Svalbard Global Seed Vault does for the world's seeds, tincture vaults would safely store cancer cells, allergens, viruses, and other anti-diseases.You can read the whole column here. My other recent column considers what a world with magnetic people would be like: You can read the rest of that column here. By turning the tried and true skeptical method of reserving judgment or conclusion until proper evidence is presented on its head, I hope to attack pseudoscience from a new angle. Rather than looking at systematic reviews that most people wouldn't understand, I want to take the weird into the world, using our own observations as the evidence. It's something that anyone can do, and I hope that you have fun reading what I came up with.

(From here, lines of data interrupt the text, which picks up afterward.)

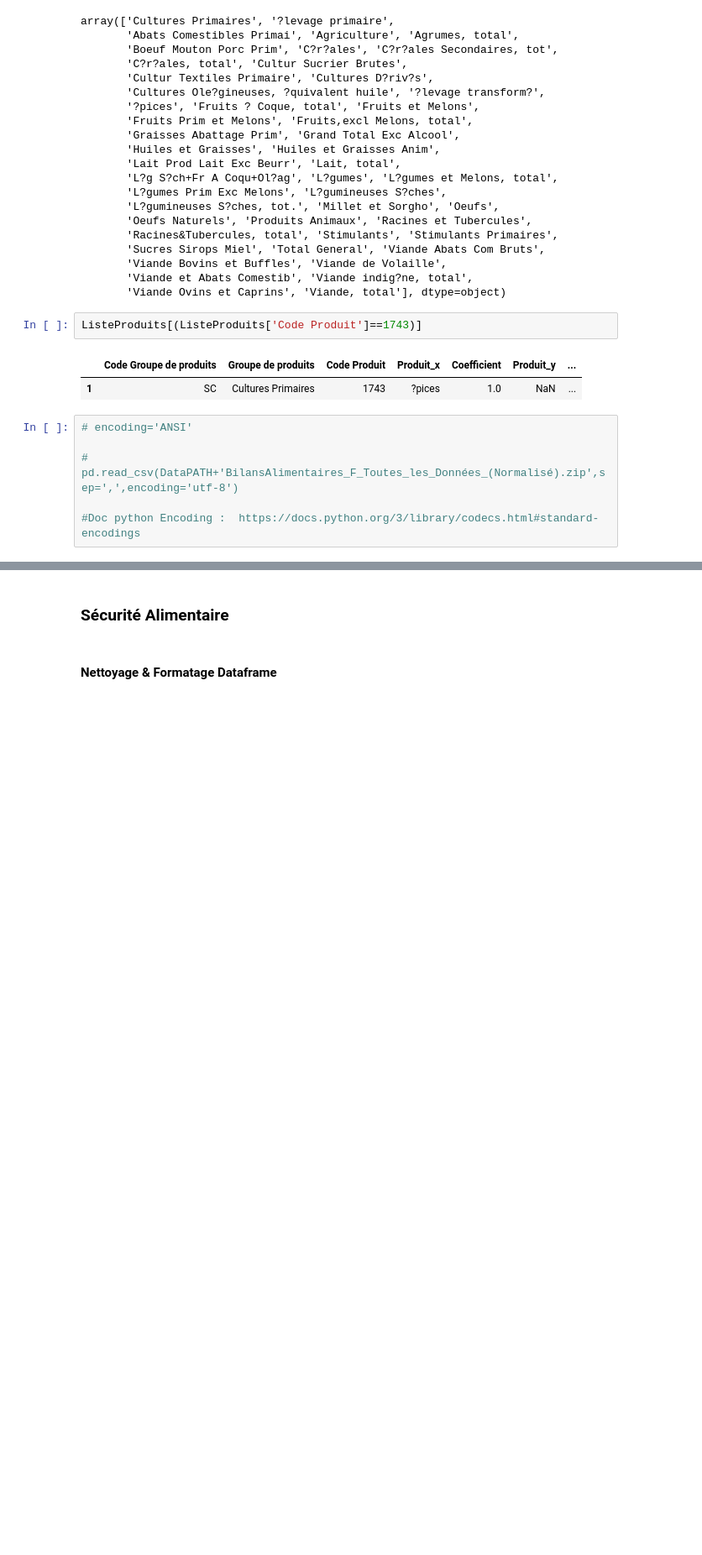
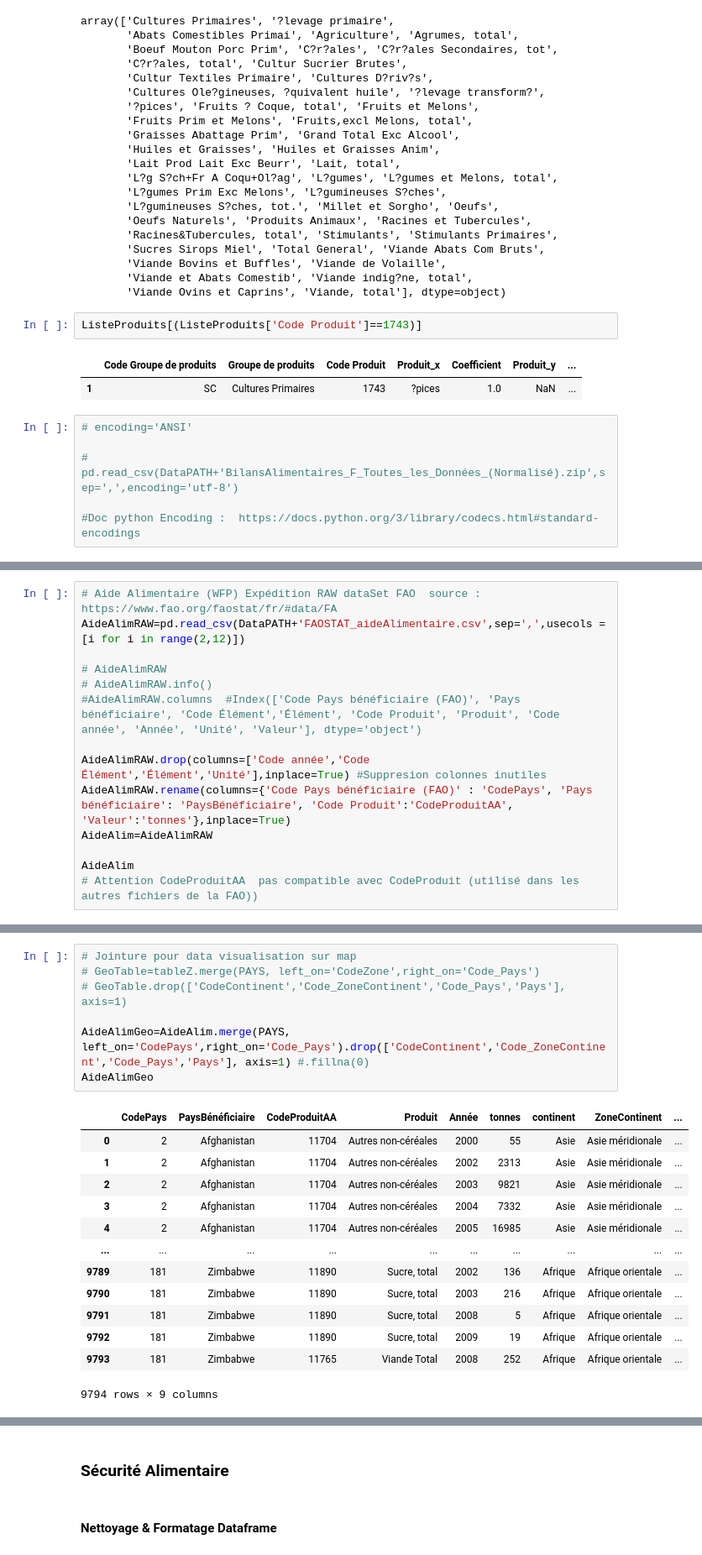
Before and after one commit to vincent-arese/OC-P04VA, a Jupyter notebook: P4_VA_FAOdata.ipynb, the cells around one changed output, grey strips where cells are left out. Shown at 84% size. Drawn from its saved outputs; the diff is of its cells as text; blank space fills up the shorter version.

```diff
--- a/P4_VA_FAOdata.ipynb
+++ b/P4_VA_FAOdata.ipynb
@@ -173,0 +346,14 @@ ListeProduits[(ListeProduits['Code Produit']==1743)]
+# %%
+# Aide Alimentaire (WFP) Expédition RAW dataSet FAO  source : https://www.fao.org/faostat/fr/#data/FA
+AideAlimRAW=pd.read_csv(DataPATH+'FAOSTAT_aideAlimentaire.csv',sep=',',usecols = [i for i in range(2,12)])
+
+# AideAlimRAW
+# AideAlimRAW.info()
+#AideAlimRAW.columns  #Index(['Code Pays bénéficiaire (FAO)', 'Pays bénéficiaire', 'Code Élément','Élément', 'Code Produit', 'Produit', 'Code année', 'Année', 'Unité', 'Valeur'], dtype='object')
+
+AideAlimRAW.drop(columns=['Code année','Code Élément','Élément','Unité'],inplace=True) #Suppresion colonnes inutiles
+AideAlimRAW.rename(columns={'Code Pays bénéficiaire (FAO)' : 'CodePays', 'Pays bénéficiaire': 'PaysBénéficiaire', 'Code Produit':'CodeProduitAA', 'Valeur':'tonnes'},inplace=True)
+AideAlim=AideAlimRAW
+
+AideAlim
+# Attention CodeProduitAA  pas compatible avec CodeProduit (utilisé dans les autres fichiers de la FAO))
@@ -173,0 +381,21 @@ ListeProduits[(ListeProduits['Code Produit']==1743)]
+# %%
+# Jointure pour data visualisation sur map
+# GeoTable=tableZ.merge(PAYS, left_on='CodeZone',right_on='Code_Pays')
+# GeoTable.drop(['CodeContinent','Code_ZoneContinent','Code_Pays','Pays'], axis=1)
+
+AideAlimGeo=AideAlim.merge(PAYS, left_on='CodePays',right_on='Code_Pays').drop(['CodeContinent','Code_ZoneContinent','Code_Pays','Pays'], axis=1) #.fillna(0)
+AideAlimGeo
+# %% [output]
+|  | CodePays | PaysBénéficiaire | CodeProduitAA | Produit | Année | tonnes | continent | ZoneContinent | ... |
+| 0 | 2 | Afghanistan | 11704 | Autres non-céréales | 2000 | 55 | Asie | Asie méridionale | ... |
+| 1 | 2 | Afghanistan | 11704 | Autres non-céréales | 2002 | 2313 | Asie | Asie méridionale | ... |
+| 2 | 2 | Afghanistan | 11704 | Autres non-céréales | 2003 | 9821 | Asie | Asie méridionale | ... |
+| 3 | 2 | Afghanistan | 11704 | Autres non-céréales | 2004 | 7332 | Asie | Asie méridionale | ... |
+| 4 | 2 | Afghanistan | 11704 | Autres non-céréales | 2005 | 16985 | Asie | Asie méridionale | ... |
+| ... | ... | ... | ... | ... | ... | ... | ... | ... | ... |
+| 9789 | 181 | Zimbabwe | 11890 | Sucre, total | 2002 | 136 | Afrique | Afrique orientale | ... |
+| 9790 | 181 | Zimbabwe | 11890 | Sucre, total | 2003 | 216 | Afrique | Afrique orientale | ... |
+| 9791 | 181 | Zimbabwe | 11890 | Sucre, total | 2008 | 5 | Afrique | Afrique orientale | ... |
+| 9792 | 181 | Zimbabwe | 11890 | Sucre, total | 2009 | 19 | Afrique | Afrique orientale | ... |
+| 9793 | 181 | Zimbabwe | 11765 | Viande Total | 2008 | 252 | Afrique | Afrique orientale | ... |
+9794 rows × 9 columns
```
Also changed, not shown: parts of 42 cells of this notebook.
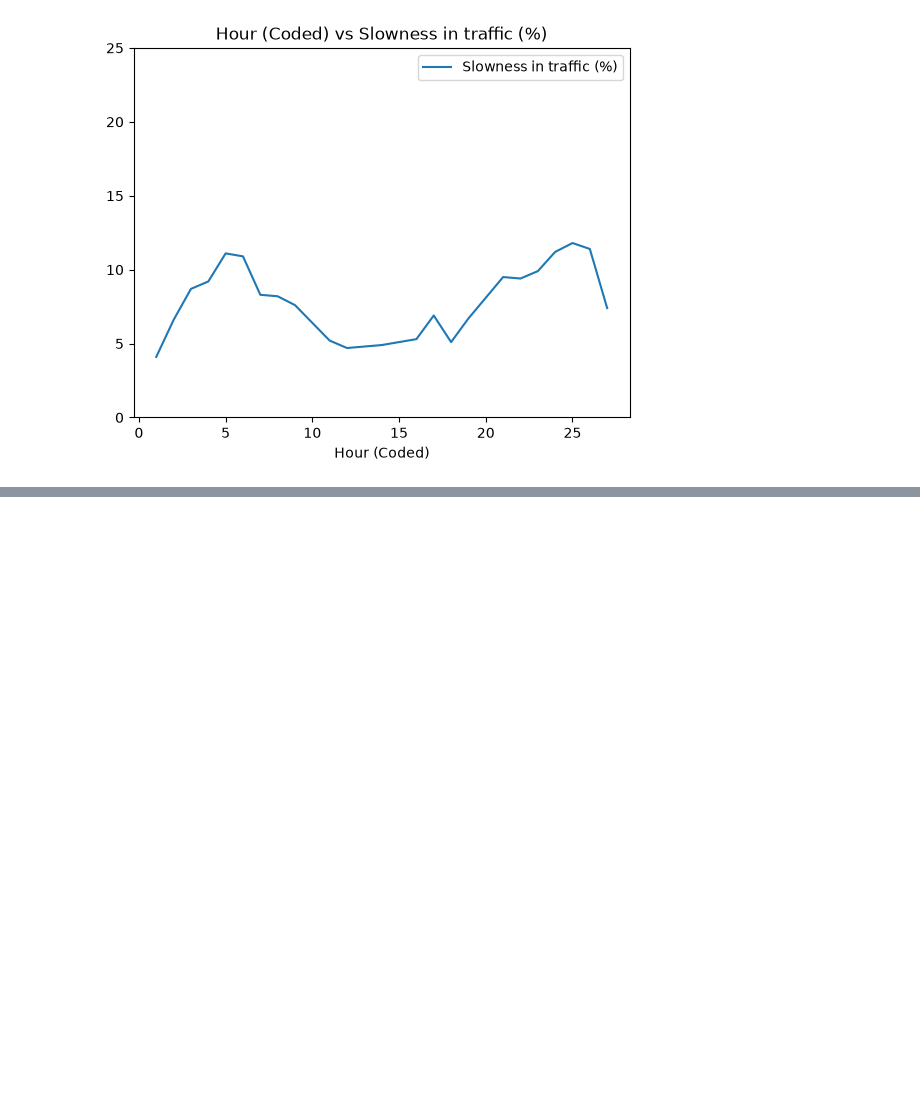
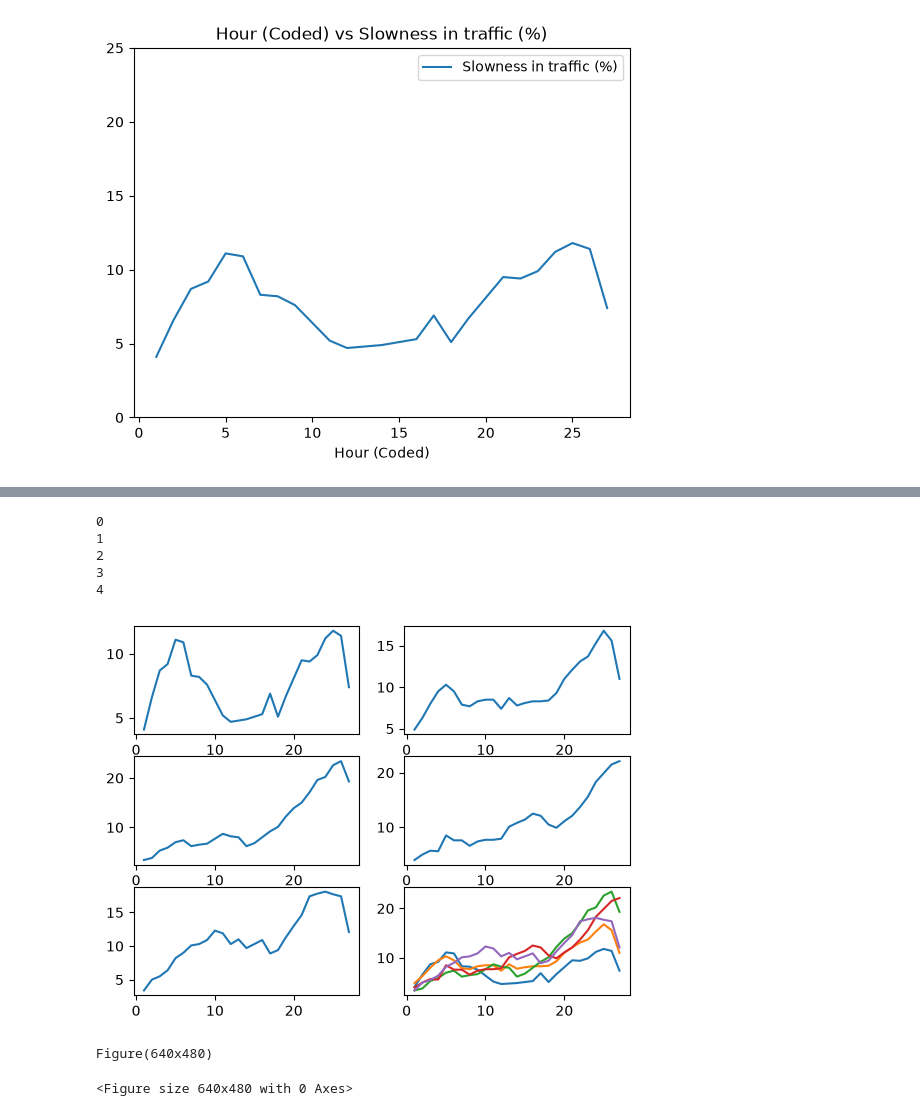
Before and after one commit to dnlsyfq/py_dataquest_traffic_sao_paulo, a Jupyter notebook: workbook.ipynb, the cells around one changed output, grey strips where cells are left out. Cells and saved outputs as stored; diff of their text form; code cells hidden in the pictures; blank space fills up the shorter version.

```diff
--- a/workbook.ipynb
+++ b/workbook.ipynb
@@ -41,0 +69,30 @@ plt.show()
+# %%
+for idx in range(5):
+    print(idx)
+# %% [output]
+0
+1
+2
+3
+4
+# %%
+plt.figure()
+
+for day,idx in zip( traffic_per_day.keys(), range(5)  ):
+    plt.subplot(3,2,idx+1)
+    plt.plot(traffic_per_day[day]['Hour (Coded)'],traffic_per_day[day]['Slowness in traffic (%)'],label=f'{day}')
+
+
+for day in traffic_per_day.keys():
+    plt.subplot(3,2,6)
+    plt.plot(traffic_per_day[day]['Hour (Coded)'],traffic_per_day[day]['Slowness in traffic (%)'],label=f'{day}')
+
+
+plt.show()
+# %% [output]
+[figure, added]
+# %%
+print(plt.figure())
+# %% [output]
+Figure(640x480)
+<Figure size 640x480 with 0 Axes>
```
Also changed, not shown: parts of 5 cells of this notebook.
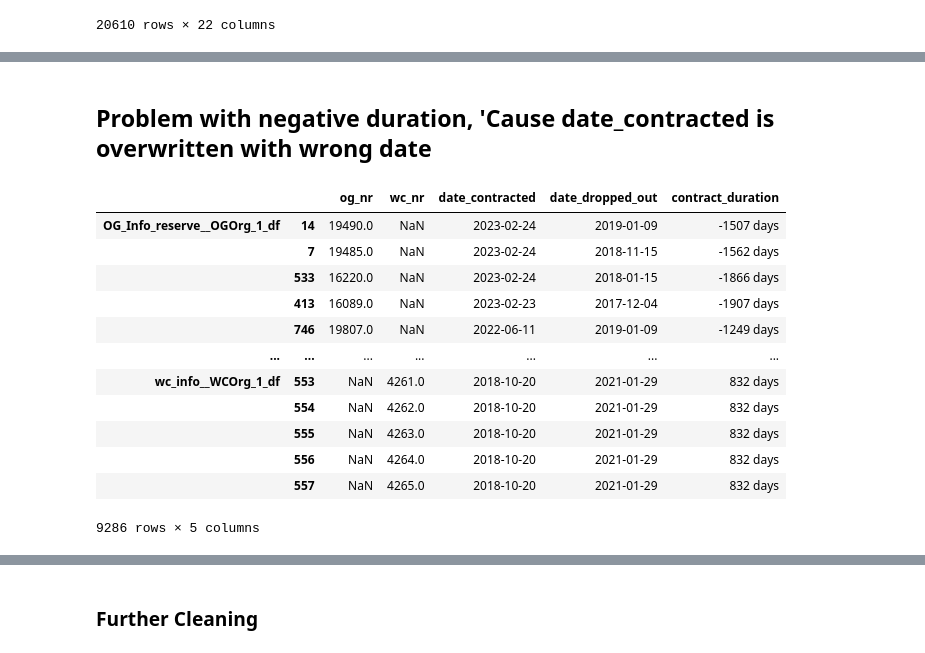
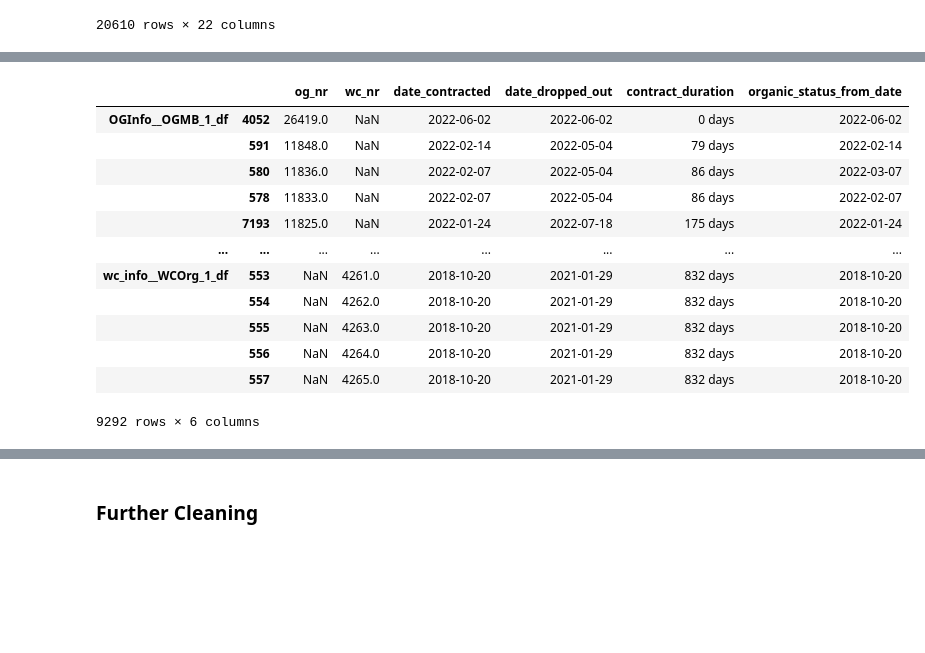
Before and after one commit to Capstone-OrganicAfrica/organic_zimbabwe_eda, a Jupyter notebook: clean_upload_farmers.ipynb, the cells around one changed output, grey strips where cells are left out. Cells and saved outputs as stored; diff of their text form; code cells hidden in the pictures; blank space fills up the shorter version.

Commit message:
cleaning farmers dates

```diff
--- a/clean_upload_farmers.ipynb
+++ b/clean_upload_farmers.ipynb
@@ -401,0 +609,3 @@ all_farmers['OG_Info_reserve__OGOrg_1_df'][all_farmers['OG_Info_reserve__OGOrg_1
+# %%
+og_list = negative_duration['og_nr']
+og_list
@@ -401,0 +616,13 @@ all_farmers['OG_Info_reserve__OGOrg_1_df'][all_farmers['OG_Info_reserve__OGOrg_1
+# %%
+# [19490.0, 19485.0, 16220.0,...]
+# 41 og_nr s to correct
+
+# getting index of filtered rows
+ind_org = reserve_df[(reserve_df['organic_status_from_date'] > reserve_df['date_dropped_out']) & (reserve_df['og_nr'].isin(og_list))].index
+date1 = reserve_df['date_dropped_out'].iloc[ind_org]
+date2 = reserve_df['date_contracted'].iloc[ind_org]
+# getting rows in original table to change
+all_farmers['OG_Info_reserve__OGOrg_1_df']['date_contracted'].iloc[ind_org] = date1
+all_farmers['OG_Info_reserve__OGOrg_1_df']['date_dropped_out'].iloc[ind_org] = date2
+# all_farmers['OG_Info_reserve__OGOrg_1_df'][(all_farmers['OG_Info_reserve__OGOrg_1_df']['organic_status_from_date'] < all_farmers['OG_Info_reserve__OGOrg_1_df']['date_dropped_out']) & all_farmers['OG_Info_reserve__OGOrg_1_df']['og_nr'].isin(og_list)]
+# all_farmers['OG_Info_reserve__OGOrg_1_df']['date_contracted'][7] = reserve_df['organic_status_from_date'][0]
@@ -401,0 +653,8 @@ all_farmers['OG_Info_reserve__OGOrg_1_df'][all_farmers['OG_Info_reserve__OGOrg_1
+# %%
+# reserve_org_df[reserve_org_df['og_nr']==14097][['og_nr','date_of_birth','date_contracted']]
+# original table has wrong date_of_birth s like 2020-02-12
+# deleting 5 date_of_birth s younger 2018
+
+og_nr = all_farmers['OG_Info_reserve__OGOrg_1_df'][all_farmers['OG_Info_reserve__OGOrg_1_df']['date_of_birth']>'2000-09-02']['og_nr']
+ind = all_farmers['OG_Info_reserve__OGOrg_1_df'][all_farmers['OG_Info_reserve__OGOrg_1_df']['og_nr'].isin(og_nr)]['date_of_birth'].index
+all_farmers['OG_Info_reserve__OGOrg_1_df']['date_of_birth'].iloc[ind] = 'NaT'
@@ -495,6 +769,8 @@ Data columns (total 22 columns):
  21  wc_code                   11517 non-null  object
 dtypes: bool(1), datetime64[ns](3), float64(3), int64(1), object(14)
 memory usage: 3.9+ MB
+# %%
+concated_farmers['organic_status_from_date'] = pd.to_datetime(concated_farmers['organic_status_from_date'])
 # %%
 concated_farmers[concated_farmers['date_contracted'].dt.year.astype('Int64')>2023]
 # %% [output]
@@ -816,19 +1383,17 @@ concated_farmers[~concated_farmers['date_contracted'].isna() & ~concated_farmers
-# %% [markdown]
-## Problem with negative duration, 'Cause date_contracted is overwritten with wrong date
 # %%
 concated_farmers['contract_duration'] = concated_farmers['date_dropped_out'] - concated_farmers['date_contracted']
-concated_farmers[~concated_farmers['contract_duration'].isna()][['og_nr','wc_nr','date_contracted','date_dropped_out','contract_duration']]
+concated_farmers[~concated_farmers['contract_duration'].isna()][['og_nr','wc_nr','date_contracted','date_dropped_out','contract_duration','organic_status_from_date']]
 # %% [output]
-|  |  | og_nr | wc_nr | date_contracted | date_dropped_out | contract_duration |
-| OG_Info_reserve__OGOrg_1_df | 14 | 19490.0 | NaN | 2023-02-24 | 2019-01-09 | -1507 days |
-|  | 7 | 19485.0 | NaN | 2023-02-24 | 2018-11-15 | -1562 days |
-|  | 533 | 16220.0 | NaN | 2023-02-24 | 2018-01-15 | -1866 days |
-|  | 413 | 16089.0 | NaN | 2023-02-23 | 2017-12-04 | -1907 days |
-|  | 746 | 19807.0 | NaN | 2022-06-11 | 2019-01-09 | -1249 days |
-| ... | ... | ... | ... | ... | ... | ... |
-| wc_info__WCOrg_1_df | 553 | NaN | 4261.0 | 2018-10-20 | 2021-01-29 | 832 days |
-|  | 554 | NaN | 4262.0 | 2018-10-20 | 2021-01-29 | 832 days |
-|  | 555 | NaN | 4263.0 | 2018-10-20 | 2021-01-29 | 832 days |
-|  | 556 | NaN | 4264.0 | 2018-10-20 | 2021-01-29 | 832 days |
-|  | 557 | NaN | 4265.0 | 2018-10-20 | 2021-01-29 | 832 days |
+|  |  | og_nr | wc_nr | date_contracted | date_dropped_out | contract_duration | organic_status_from_date |
+| OGInfo__OGMB_1_df | 4052 | 26419.0 | NaN | 2022-06-02 | 2022-06-02 | 0 days | 2022-06-02 |
+|  | 591 | 11848.0 | NaN | 2022-02-14 | 2022-05-04 | 79 days | 2022-02-14 |
+|  | 580 | 11836.0 | NaN | 2022-02-07 | 2022-05-04 | 86 days | 2022-03-07 |
+|  | 578 | 11833.0 | NaN | 2022-02-07 | 2022-05-04 | 86 days | 2022-02-07 |
+|  | 7193 | 11825.0 | NaN | 2022-01-24 | 2022-07-18 | 175 days | 2022-01-24 |
+| ... | ... | ... | ... | ... | ... | ... | ... |
+| wc_info__WCOrg_1_df | 553 | NaN | 4261.0 | 2018-10-20 | 2021-01-29 | 832 days | 2018-10-20 |
+|  | 554 | NaN | 4262.0 | 2018-10-20 | 2021-01-29 | 832 days | 2018-10-20 |
+|  | 555 | NaN | 4263.0 | 2018-10-20 | 2021-01-29 | 832 days | 2018-10-20 |
+|  | 556 | NaN | 4264.0 | 2018-10-20 | 2021-01-29 | 832 days | 2018-10-20 |
+|  | 557 | NaN | 4265.0 | 2018-10-20 | 2021-01-29 | 832 days | 2018-10-20 |
-9286 rows × 5 columns
+9292 rows × 6 columns
```
Also changed, not shown: parts of 120 cells of this notebook, 1 other file.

Aside from asking the nerdiest of questions here at Overthinking It, I'm also a ranger for good science. As such, I constantly have my eye out for the good, the bad, and the ugly. The ugliest--pseudoscience--is often the hardest to hunt down and remedy. Much ink has been spilled over countering crazy contraptions, alternative medicines, and conspiracy theories, but we hardly ever hear the other side of the story. By definition, pseudoscience lacks empirical support, but I'm feeling generous. What if "woo" were true? If magnetic people really existed, what would that mean for society? If homeopathy really worked, how would medicine change? Over at my new Reductio ad Absurdum column for Skeptical Inquirer Magazine, I am going through classic pseudosciences to explore the real-world implications of these ideas and theories. My latest, published today, takes a look at homeopathy:
The views expressed are those of the author(s) and are not necessarily those of Scientific American.